(Before-and-after change data)

_ _ _ _ _

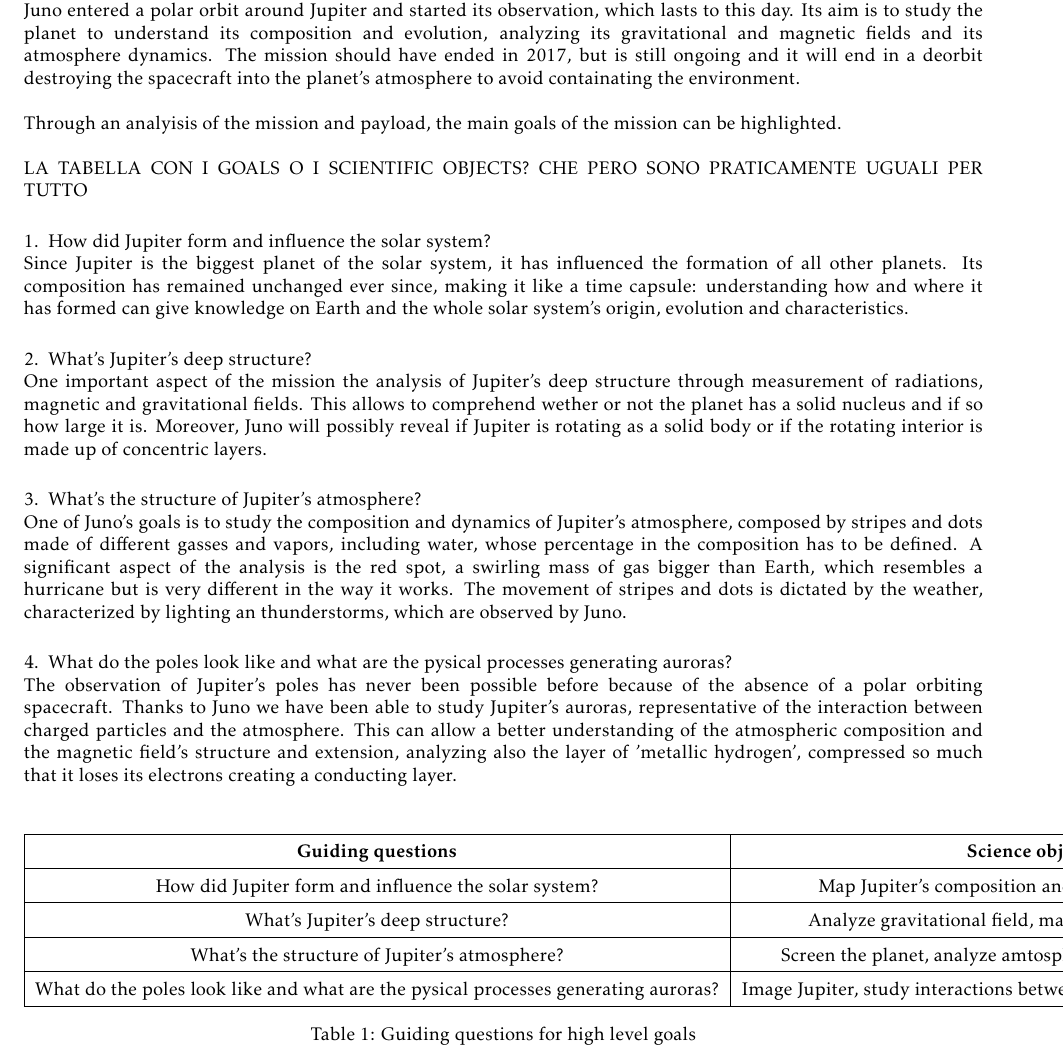
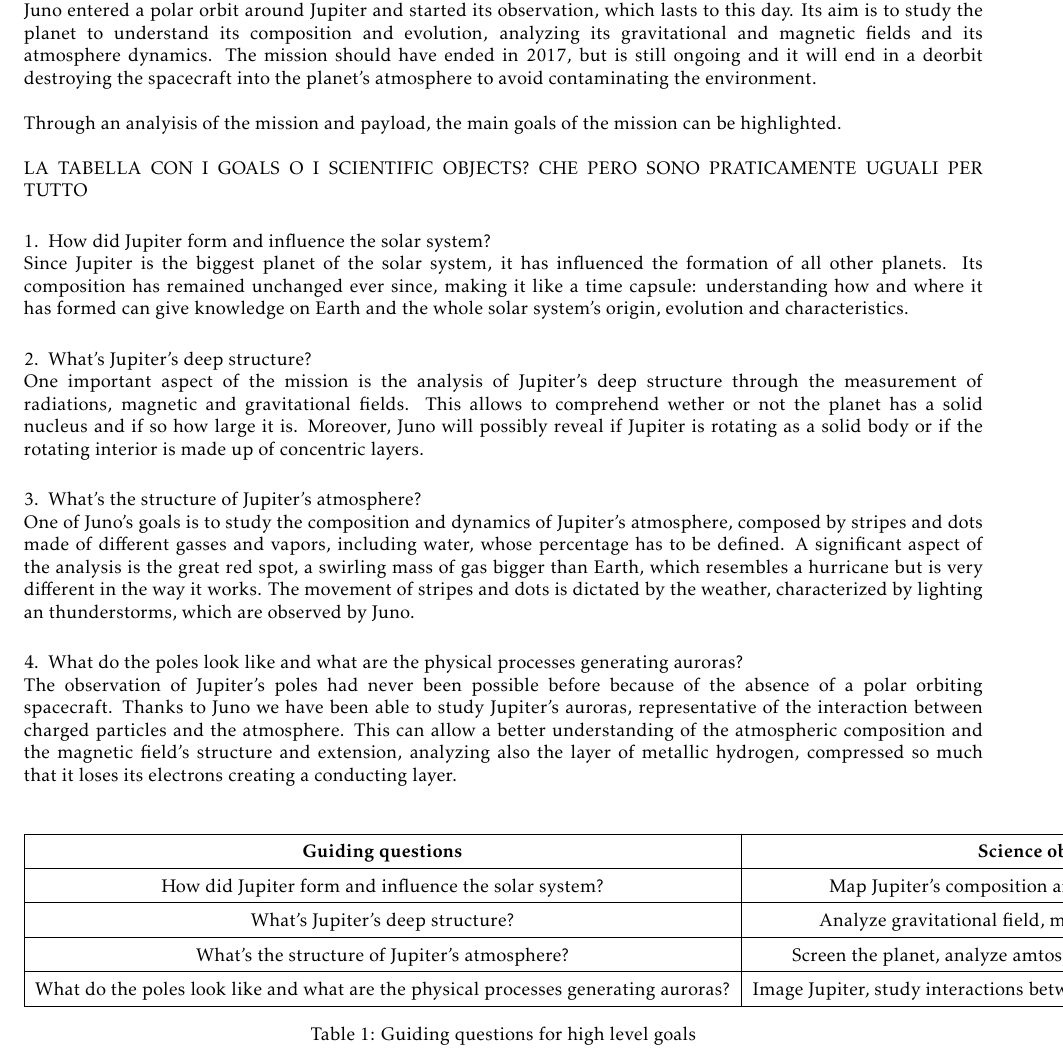
Before and after one commit to turcualexd/SSEO-project, a LaTeX document (Chapters/H1/H1.tex, which reads Chapters/H1/Sections/01_goals.tex): part of page 1 of 2, cut so that both start at the same text. Compiled offline with pdfLaTeX.

Commit message:
GOALS correzione grammatica

```diff
--- a/Chapters/H1/Sections/01_goals.tex
+++ b/Chapters/H1/Sections/01_goals.tex
@@ -1,6 +1,6 @@
 \section{High level goals}
 \label{sec:goals}
-Juno is a NASA spacecraft orbiting Jupiter. Built by Lockheed Martin and operated by NASA, it was launched by Atlas V551 on 5 August 2011. After 5 years, during which many manoeuvres occurred, including an Earth flyby, Juno entered a polar orbit around Jupiter and started its observation, which lasts to this day. Its aim is to study the planet to understand its composition and evolution, analyzing its gravitational and magnetic fields and its atmosphere dynamics. The mission should have ended in 2017, but is still ongoing and it will end in a deorbit destroying the spacecraft into the planet's atmosphere to avoid containating the environment.
+Juno is a NASA spacecraft orbiting Jupiter. Built by Lockheed Martin and operated by NASA, it was launched by Atlas V551 on 5 August 2011. After 5 years, during which many manoeuvres occurred, including an Earth flyby, Juno entered a polar orbit around Jupiter and started its observation, which lasts to this day. Its aim is to study the planet to understand its composition and evolution, analyzing its gravitational and magnetic fields and its atmosphere dynamics. The mission should have ended in 2017, but is still ongoing and it will end in a deorbit destroying the spacecraft into the planet's atmosphere to avoid contaminating the environment.
 \\
 
 Through an analyisis of the mission and payload, the main goals of the mission can be highlighted. \\
@@ -14,13 +14,13 @@
 
 
     \item What's Jupiter's deep structure?\\
-    One important aspect of the mission the analysis of Jupiter's deep structure through measurement of radiations, magnetic and gravitational fields. This allows to comprehend wether or not the planet has a solid nucleus and if so how large it is. Moreover, Juno will possibly reveal if Jupiter is rotating as a solid body or if the rotating interior is made up of concentric layers.\\
+    One important aspect of the mission is the analysis of Jupiter's deep structure through the measurement of radiations, magnetic and gravitational fields. This allows to comprehend wether or not the planet has a solid nucleus and if so how large it is. Moreover, Juno will possibly reveal if Jupiter is rotating as a solid body or if the rotating interior is made up of concentric layers.\\
 
     \item What's the structure of Jupiter's atmosphere?\\
-    One of Juno's goals is to study the composition and dynamics of Jupiter's atmosphere, composed by stripes and dots made of different gasses and vapors, including water, whose percentage in the composition has to be defined. A significant aspect of the analysis is the red spot, a swirling mass of gas bigger than Earth, which resembles a hurricane but is very different in the way it works. The movement of stripes and dots is dictated by the weather, characterized by lighting an thunderstorms, which are observed by Juno. \\
+    One of Juno's goals is to study the composition and dynamics of Jupiter's atmosphere, composed by stripes and dots made of different gasses and vapors, including water, whose percentage has to be defined. A significant aspect of the analysis is the great red spot, a swirling mass of gas bigger than Earth, which resembles a hurricane but is very different in the way it works. The movement of stripes and dots is dictated by the weather, characterized by lighting an thunderstorms, which are observed by Juno. \\
 
-    \item What do the poles look like and what are the pysical processes generating auroras?\\
-    The observation of Jupiter's poles has never been possible before because of the absence of a polar orbiting spacecraft. Thanks to Juno we have been able to study Jupiter's auroras, representative of the interaction between charged particles and the atmosphere. This can allow a better understanding of the atmospheric composition and the magnetic field's structure and extension, analyzing also the layer of 'metallic hydrogen', compressed so much that it loses its electrons creating a conducting layer. \\
+    \item What do the poles look like and what are the physical processes generating auroras?\\
+    The observation of Jupiter's poles had never been possible before because of the absence of a polar orbiting spacecraft. Thanks to Juno we have been able to study Jupiter's auroras, representative of the interaction between charged particles and the atmosphere. This can allow a better understanding of the atmospheric composition and the magnetic field's structure and extension, analyzing also the layer of metallic hydrogen, compressed so much that it loses its electrons creating a conducting layer. \\
 \end{enumerate}
 
 
@@ -37,7 +37,7 @@
         \hline
         What's the structure of Jupiter's atmosphere? & Screen the planet, analyze amtospheric processes and emissions  \\
         \hline
-        What do the poles look like and what are the pysical processes generating auroras? & Image Jupiter, study interactions between atmosphere and magnetic field \\
+        What do the poles look like and what are the physical processes generating auroras? & Image Jupiter, study interactions between atmosphere and magnetic field \\
         \hline
 
     \end{tabular}
```
Also changed, not shown: SSEO_final_report.pdf, 3 other files.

_ _ _ _ _

◆ **PROBLEM TO SOLVE**:
Lines holding "physical" in the data above: copy each of them.

◆ **SOLUTION TO THE EXERCISE**:
+    \item What do the poles look like and what are the physical processes generating auroras?\\
+        What do the poles look like and what are the physical processes generating auroras? & Image Jupiter, study interactions between atmosphere and magnetic field \\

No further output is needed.